In a groundbreaking archaeological discovery in the Huescan Pyrenees, researchers have unveiled intricate livestock management strategies and feeding practices, challenging the traditional perception of early high mountain societies during the Neolithic period. Published in Frontiers in Environmental Archaeology and coordinated by the Universitat Autònoma de Barcelona (UAB) in collaboration with the CSIC, the University of Évora, and the Government of Aragon, the study integrates carbon and nitrogen stable isotope analysis with archaeozoological analyses.
Contrary to the prevailing notion of limited activities such as transhumance of sheep and goats, the research at the archaeological site of Coro Trasito offers a unique insight into the complex farming and livestock practices of the first high mountain societies around 6,500 to 7,500 years ago.
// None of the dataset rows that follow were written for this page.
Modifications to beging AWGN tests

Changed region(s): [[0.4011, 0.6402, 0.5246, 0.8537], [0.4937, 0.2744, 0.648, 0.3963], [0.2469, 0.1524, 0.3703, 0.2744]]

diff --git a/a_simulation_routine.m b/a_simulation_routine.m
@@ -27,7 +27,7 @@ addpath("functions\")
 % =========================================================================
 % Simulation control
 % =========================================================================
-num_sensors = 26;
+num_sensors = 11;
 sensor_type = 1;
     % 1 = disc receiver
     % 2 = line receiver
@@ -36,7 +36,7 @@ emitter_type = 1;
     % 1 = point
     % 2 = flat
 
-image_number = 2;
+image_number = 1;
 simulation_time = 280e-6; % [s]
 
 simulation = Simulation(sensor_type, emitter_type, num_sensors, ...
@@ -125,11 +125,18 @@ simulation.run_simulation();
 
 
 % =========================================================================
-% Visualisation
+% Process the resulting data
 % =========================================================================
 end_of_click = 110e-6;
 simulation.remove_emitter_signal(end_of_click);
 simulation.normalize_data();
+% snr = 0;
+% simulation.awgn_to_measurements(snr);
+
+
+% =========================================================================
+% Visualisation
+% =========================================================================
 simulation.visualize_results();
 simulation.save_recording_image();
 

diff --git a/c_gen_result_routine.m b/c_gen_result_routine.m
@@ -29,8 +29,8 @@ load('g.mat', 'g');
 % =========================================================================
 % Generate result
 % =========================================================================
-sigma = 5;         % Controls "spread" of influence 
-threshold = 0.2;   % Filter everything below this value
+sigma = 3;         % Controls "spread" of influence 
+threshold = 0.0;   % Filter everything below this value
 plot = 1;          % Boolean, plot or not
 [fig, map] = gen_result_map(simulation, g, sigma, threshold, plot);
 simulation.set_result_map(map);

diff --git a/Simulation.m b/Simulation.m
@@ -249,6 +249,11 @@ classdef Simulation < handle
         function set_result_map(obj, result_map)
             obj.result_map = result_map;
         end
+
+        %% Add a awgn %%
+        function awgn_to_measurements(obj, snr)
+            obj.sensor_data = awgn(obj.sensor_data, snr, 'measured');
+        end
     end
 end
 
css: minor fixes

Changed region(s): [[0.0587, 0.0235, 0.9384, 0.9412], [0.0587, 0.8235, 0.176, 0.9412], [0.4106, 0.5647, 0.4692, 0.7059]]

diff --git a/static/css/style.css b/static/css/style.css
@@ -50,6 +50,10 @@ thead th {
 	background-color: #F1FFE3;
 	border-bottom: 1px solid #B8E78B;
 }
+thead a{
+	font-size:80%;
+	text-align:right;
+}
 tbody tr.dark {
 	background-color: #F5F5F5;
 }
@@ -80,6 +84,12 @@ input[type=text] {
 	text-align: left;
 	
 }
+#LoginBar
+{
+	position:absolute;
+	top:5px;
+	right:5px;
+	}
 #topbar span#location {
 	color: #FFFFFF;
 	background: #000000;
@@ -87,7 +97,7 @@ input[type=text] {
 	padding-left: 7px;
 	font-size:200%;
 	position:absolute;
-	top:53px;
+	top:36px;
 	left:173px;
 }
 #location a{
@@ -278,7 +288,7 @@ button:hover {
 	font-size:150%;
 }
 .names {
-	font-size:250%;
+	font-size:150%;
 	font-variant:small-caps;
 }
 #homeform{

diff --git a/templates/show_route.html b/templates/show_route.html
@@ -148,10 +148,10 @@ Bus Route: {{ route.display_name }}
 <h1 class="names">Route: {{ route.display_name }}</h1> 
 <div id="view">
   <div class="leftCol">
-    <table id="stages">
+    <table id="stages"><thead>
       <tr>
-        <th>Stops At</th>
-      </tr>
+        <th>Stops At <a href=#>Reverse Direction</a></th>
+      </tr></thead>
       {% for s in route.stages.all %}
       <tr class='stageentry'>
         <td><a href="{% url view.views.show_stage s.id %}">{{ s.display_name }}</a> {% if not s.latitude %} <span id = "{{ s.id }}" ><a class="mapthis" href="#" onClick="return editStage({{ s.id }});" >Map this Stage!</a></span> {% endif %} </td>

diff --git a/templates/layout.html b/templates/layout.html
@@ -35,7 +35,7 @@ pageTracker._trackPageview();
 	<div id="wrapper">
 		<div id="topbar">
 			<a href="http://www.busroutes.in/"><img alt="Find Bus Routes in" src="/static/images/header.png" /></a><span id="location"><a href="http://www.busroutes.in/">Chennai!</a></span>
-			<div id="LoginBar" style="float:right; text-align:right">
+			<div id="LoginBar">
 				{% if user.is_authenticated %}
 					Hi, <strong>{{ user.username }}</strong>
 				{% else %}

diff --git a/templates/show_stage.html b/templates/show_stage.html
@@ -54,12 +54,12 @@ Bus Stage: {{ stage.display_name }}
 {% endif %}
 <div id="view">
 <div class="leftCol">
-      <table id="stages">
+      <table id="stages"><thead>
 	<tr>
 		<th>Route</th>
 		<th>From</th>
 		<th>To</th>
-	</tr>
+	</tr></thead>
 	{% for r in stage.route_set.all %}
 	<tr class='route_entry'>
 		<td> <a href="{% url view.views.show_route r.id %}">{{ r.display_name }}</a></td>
Historically, high mountain regions were considered seasonal and primarily reliant on wild resources.
The study focused on characterizing livestock practices and feeding strategies in the Early Neolithic period, challenging the traditional emphasis on sheep and goat transhumance. The researchers applied a pioneering combination of stable carbon and nitrogen isotope analysis in bone collagen, offering insights into animal diet and their position in the food chain. Coupled with archaeozoological analysis, the study revealed distinct management and feeding strategies among different animal flocks.
The results indicated that the initial settlers in high mountain regions had small flocks comprising cows, goats, sheep, and pigs, primarily utilized for meat and milk production. This challenges the conventional narrative and highlights the early economic importance of pigs in the Neolithic period. The study also identified diverse approaches to animal feeding, showcasing adaptation to environmental conditions within the Coro Trasito cave.
The research demonstrated that the inhabitants of Coro Trasito relied predominantly on domestic resources, challenging the notion of high mountain societies relying heavily on wild resources. Moreover, the identification of transformation activities related to dairy products and fat, along with the presence of storage structures within the cave, signifies the complexity of neolithization processes in the Central Pyrenees. The findings indicate rapid integration into a broader and more intricate economic system, reshaping our understanding of the early high mountain societies during the Neolithic period.